SRINAGAR, India (Reuters) - At least six militants attacked an Indian army camp in Kashmir on Sunday night, killing one border guard, Indian officials said, two weeks after a similar attack killed 19 soldiers and ratcheted up tension between India and Pakistan.
The attack on the camp of India’s 46 Rashtriya Rifles in Baramulla, which also houses a unit of the Border Security Force, began at around 10:30 p.m. (1 p.m. ET on Sunday) and repeated exchanges of fire ensued.
One border guard was killed and one wounded when militants tried to enter the army camp, said Baramulla Superintendent of Police Imtiyaz Hussein.
Nuclear-armed neighbors India and Pakistan have been at odds over Kashmir ever since their independence nearly 70 years ago, fighting two of their three wars over the Himalayan region that they each rule in part but claim in full.
Shelling across the Line of Control, the heavily militarized de facto border that divides Pakistani- and Indian-administered Kashmir, continued on Monday, with Indian officials saying four civilians were wounded on their side.
Pakistan’s military accused India of initiating Monday’s firing.
Indian police officer Hussein said the militants in the latest attack in Baramulla, who appeared to have reached the camp by boat on a river that passes through the town, had escaped.
“They fled under the cover of darkness,” he told Reuters.
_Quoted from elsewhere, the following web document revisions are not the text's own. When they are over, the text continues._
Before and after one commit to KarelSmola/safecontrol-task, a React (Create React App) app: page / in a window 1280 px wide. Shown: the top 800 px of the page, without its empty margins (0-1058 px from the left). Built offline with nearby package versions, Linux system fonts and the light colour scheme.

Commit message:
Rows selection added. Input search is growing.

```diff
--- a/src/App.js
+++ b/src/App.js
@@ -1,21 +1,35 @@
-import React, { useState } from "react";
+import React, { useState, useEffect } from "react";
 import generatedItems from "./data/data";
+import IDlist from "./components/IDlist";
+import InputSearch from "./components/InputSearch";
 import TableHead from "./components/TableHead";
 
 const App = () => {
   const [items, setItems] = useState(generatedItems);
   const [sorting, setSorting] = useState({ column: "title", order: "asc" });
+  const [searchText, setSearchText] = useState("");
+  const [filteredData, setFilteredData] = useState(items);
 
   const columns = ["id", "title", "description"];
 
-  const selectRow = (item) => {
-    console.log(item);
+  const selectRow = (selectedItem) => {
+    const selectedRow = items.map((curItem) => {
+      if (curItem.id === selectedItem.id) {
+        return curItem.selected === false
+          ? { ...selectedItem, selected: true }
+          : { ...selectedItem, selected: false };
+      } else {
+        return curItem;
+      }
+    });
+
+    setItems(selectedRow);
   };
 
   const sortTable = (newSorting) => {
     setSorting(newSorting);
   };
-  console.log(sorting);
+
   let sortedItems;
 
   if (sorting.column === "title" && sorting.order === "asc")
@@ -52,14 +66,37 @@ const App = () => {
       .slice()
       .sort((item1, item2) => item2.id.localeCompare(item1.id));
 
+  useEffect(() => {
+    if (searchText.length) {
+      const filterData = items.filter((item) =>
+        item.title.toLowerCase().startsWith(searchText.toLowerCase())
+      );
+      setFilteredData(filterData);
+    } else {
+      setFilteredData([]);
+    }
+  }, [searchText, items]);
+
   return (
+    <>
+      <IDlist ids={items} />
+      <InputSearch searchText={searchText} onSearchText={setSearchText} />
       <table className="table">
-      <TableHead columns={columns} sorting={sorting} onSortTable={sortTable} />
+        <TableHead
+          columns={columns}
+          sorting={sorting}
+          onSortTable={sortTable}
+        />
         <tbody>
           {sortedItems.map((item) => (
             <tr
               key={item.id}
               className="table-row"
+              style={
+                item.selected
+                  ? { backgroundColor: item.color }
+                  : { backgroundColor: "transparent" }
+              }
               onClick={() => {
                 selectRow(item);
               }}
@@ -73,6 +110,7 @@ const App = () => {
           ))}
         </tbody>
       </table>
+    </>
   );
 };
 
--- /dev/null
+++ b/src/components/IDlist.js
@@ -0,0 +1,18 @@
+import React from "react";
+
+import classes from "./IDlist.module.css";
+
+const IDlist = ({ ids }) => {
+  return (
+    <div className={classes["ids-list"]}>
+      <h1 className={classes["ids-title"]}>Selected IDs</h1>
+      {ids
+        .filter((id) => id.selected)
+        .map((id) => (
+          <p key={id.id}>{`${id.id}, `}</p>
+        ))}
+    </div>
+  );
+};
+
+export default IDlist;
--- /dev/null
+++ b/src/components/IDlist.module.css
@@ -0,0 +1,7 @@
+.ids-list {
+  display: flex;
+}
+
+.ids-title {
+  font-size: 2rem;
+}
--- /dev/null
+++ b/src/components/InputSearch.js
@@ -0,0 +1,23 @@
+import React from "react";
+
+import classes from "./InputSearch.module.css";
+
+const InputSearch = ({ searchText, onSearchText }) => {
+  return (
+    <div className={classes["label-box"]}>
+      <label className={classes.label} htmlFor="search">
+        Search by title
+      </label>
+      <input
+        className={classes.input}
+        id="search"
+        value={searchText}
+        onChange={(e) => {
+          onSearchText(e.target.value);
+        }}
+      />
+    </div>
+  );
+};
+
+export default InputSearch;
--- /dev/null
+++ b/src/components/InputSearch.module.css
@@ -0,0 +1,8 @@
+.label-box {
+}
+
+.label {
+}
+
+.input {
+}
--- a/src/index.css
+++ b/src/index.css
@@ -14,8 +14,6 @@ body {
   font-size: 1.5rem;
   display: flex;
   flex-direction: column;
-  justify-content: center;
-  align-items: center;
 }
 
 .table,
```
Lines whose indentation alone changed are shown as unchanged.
India called its 4 Para special forces unit in to Baramulla and it conducted an operation to search and secure the camp.
Baramulla is on the road from Srinagar, the summer capital of India’s northernmost state, to the frontier settlement of Uri, where the Sept. 18 attack on the army base took place.
India said it launched retaliatory “surgical strikes” in the early hours of Thursday against militant camps on the Pakistani side of the Line of Control, but did not provide any details.
Pakistan denied any such attack had taken place, saying cross-border shelling killed two Pakistani soldiers that day, but that there had been no Indian incursion.
India’s assertion that it had conducted a cross-border raid was the first in decades, and raised international fears that its campaign to isolate Pakistan diplomatically and punish it militarily could lead to an armed escalation.
The United States urged India and Pakistan to show restraint.
On Monday, Pakistan said the two countries’ national security advisers had been in touch in an attempt to calm the situation on the Line of Control (LoC).
“Pakistan wants to reduce tensions on LoC and focus on Kashmir,” Sartaj Aziz, foreign policy adviser to Prime Minister Nawaz Sharif, said in a statement.
Sharif led a top-level All Parties Conference in Islamabad on Monday where parties expressed unity with the government on Kashmir.
Additional reporting by Asad Hashim in ISLAMABAD; Writing by Douglas Busvine; Editing by Paul Tait, Robert Birsel